  • ASCUS – Atypical squamous cells of undetermined significance
  • Yeast infection
  • Bacterial vaginosis

What Happens After An Abnormal Pap Smear?

It is essential for all sexually active women to undergo a Pap smear test annually. If the smear appears to be abnormal, then it is repeated at an interval of 3-6 months. Three consecutive abnormal results is an indicator for further evaluation.

Pap smear test is capable of detecting cervical cancer or pre-cancerous condition of the cervix at an early stage. When found early, the chances of being cured are significantly high.

The following set of tests may be done after an abnormal Pap smear test depending upon the patient’s age and the first Pap smear test result

  1. Repeat Pap Smear Test – Tests may be repeated every 1 year or 3 years depending upon the age of the patient
  2. HPV Test – To look for the presence of HPV types that have been linked to cervical cancer. Types of HPV tests that may be done include the following:
    ● Reflex HPV testing
    ● HPV Typing – This is done to specifically detect HPV-type 16 and HPV-type 18
  3. Colposcopy – Examination of the cervix and vagina using a magnifying glass or an instrument called a colposcope
  4. Cervical Biopsy – A small sample of cervical tissue is collected and sent to the laboratory for evaluation
  5. Endo-Cervical Sampling – A sample of cervical tissue is collected from the lining of the cervix
  6. Endometrial Sampling – A sample of endometrium (lining of the uterus) is also collected for evaluation

After an abnormal Pap smear test, if further studies too suggest the presence of abnormal cells within the cervix, the treatment can be of the following two types

    1. Excision – In excisional treatment, the abnormal cervical tissue is excised or removed and sent to the laboratory for study. The laboratory then reverts back with results of whether cervical cancer is present and how severe it is.
      Types of excisional treatment are:
      ● Loop electrosurgical excision procedure (LEEP) – A thin wired loop carrying electric current is used to excise or remove the abnormal tissues of the cervix
      ● Conization – A cone-shaped piece of the cervix is excised which contains abnormal cells
    2. Ablation – In ablation, abnormal cervical tissue is destroyed. In this type of treatment, the abnormal tissue is not sent to the laboratory.
      Types of ablative Treatment Are
      ● Cryotherapy – In this type of treatment, the abnormal tissues o the cervix is frozen using an instrument. The frozen tissue is eventually shed at the slough
      ● Laser therapy – A beam of light or laser is focused on a specific area of the abnormal cervix to be destroyed

It is generally recommended for women to begin Pap smear testing right from the age of 21 years.

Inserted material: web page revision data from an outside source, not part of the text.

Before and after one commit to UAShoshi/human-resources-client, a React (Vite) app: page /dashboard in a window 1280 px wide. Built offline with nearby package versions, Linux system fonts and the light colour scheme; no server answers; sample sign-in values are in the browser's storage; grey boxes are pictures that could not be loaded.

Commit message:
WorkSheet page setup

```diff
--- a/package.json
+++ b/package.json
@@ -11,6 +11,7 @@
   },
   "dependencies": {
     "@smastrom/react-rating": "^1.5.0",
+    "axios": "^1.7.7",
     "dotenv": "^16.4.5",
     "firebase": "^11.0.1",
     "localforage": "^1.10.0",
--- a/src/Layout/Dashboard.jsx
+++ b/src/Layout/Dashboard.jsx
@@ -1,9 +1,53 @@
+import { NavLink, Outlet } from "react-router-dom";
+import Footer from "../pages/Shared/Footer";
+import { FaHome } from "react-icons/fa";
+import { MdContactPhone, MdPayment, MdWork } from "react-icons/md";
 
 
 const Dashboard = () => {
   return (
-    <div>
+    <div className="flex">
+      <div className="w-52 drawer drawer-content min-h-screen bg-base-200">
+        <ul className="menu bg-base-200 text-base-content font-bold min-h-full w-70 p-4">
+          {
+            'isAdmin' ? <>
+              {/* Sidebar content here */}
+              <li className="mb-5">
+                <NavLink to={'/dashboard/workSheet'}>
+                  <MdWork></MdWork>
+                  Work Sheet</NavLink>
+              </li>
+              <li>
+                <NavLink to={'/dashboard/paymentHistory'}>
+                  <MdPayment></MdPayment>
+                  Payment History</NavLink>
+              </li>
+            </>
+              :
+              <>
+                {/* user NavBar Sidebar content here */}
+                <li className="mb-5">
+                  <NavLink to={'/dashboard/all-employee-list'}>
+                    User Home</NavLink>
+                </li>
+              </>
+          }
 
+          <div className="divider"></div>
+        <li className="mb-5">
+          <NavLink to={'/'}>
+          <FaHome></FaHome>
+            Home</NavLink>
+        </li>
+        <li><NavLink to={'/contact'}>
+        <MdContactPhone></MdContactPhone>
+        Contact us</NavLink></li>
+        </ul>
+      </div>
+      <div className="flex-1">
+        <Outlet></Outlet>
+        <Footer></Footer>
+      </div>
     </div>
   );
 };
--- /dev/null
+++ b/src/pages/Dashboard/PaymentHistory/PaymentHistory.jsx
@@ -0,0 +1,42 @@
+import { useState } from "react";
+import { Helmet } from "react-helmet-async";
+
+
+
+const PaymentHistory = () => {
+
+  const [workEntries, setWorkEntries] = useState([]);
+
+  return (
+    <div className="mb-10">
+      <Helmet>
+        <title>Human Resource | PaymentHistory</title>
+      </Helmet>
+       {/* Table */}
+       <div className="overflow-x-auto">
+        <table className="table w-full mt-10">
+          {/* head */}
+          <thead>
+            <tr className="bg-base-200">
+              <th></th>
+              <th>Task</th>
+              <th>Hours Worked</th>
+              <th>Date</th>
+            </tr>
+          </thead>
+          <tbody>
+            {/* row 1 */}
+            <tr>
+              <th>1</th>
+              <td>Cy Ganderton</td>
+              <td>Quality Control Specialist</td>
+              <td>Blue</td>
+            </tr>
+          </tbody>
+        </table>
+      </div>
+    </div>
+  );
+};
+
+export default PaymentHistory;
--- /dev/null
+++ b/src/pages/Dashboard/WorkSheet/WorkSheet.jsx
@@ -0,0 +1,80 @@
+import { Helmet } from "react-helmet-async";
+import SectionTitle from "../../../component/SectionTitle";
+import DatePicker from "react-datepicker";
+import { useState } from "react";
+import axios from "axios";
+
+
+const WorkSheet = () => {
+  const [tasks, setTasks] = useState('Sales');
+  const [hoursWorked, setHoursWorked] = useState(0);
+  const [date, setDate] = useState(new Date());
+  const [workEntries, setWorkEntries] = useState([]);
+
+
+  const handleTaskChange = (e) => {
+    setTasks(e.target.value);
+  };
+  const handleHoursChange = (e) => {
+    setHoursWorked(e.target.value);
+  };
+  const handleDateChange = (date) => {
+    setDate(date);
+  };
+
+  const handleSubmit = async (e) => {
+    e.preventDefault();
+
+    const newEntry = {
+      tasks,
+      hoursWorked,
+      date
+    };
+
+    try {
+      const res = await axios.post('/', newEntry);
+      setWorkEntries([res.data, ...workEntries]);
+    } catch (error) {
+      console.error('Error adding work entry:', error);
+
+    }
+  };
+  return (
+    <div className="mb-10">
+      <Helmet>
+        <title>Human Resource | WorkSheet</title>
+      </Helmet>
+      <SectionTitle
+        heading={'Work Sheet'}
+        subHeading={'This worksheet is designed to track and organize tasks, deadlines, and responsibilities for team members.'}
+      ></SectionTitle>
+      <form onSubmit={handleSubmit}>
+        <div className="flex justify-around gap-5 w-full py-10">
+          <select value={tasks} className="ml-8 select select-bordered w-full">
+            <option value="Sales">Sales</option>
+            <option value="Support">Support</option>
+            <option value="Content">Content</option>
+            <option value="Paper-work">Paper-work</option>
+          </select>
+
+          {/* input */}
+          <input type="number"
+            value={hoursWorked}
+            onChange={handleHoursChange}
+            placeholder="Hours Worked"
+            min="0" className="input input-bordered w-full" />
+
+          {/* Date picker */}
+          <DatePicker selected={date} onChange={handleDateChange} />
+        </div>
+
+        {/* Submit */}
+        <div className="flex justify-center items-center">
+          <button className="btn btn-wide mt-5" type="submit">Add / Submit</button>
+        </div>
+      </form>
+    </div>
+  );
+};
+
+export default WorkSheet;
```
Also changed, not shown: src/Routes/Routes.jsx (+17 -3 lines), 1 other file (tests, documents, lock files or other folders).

A Pap smear test should be repeated every three years in women in the age group of 21 to 65 years.

Pap smear tests can be stopped if they are negative for women up to the age of 65 years or if the woman has undergone hysterectomy (surgical removal of the uterus).

Although the Pap smear test is one of the best screening tools of cervical cancer, yet, there are chances of receiving false-positive or false-negative results.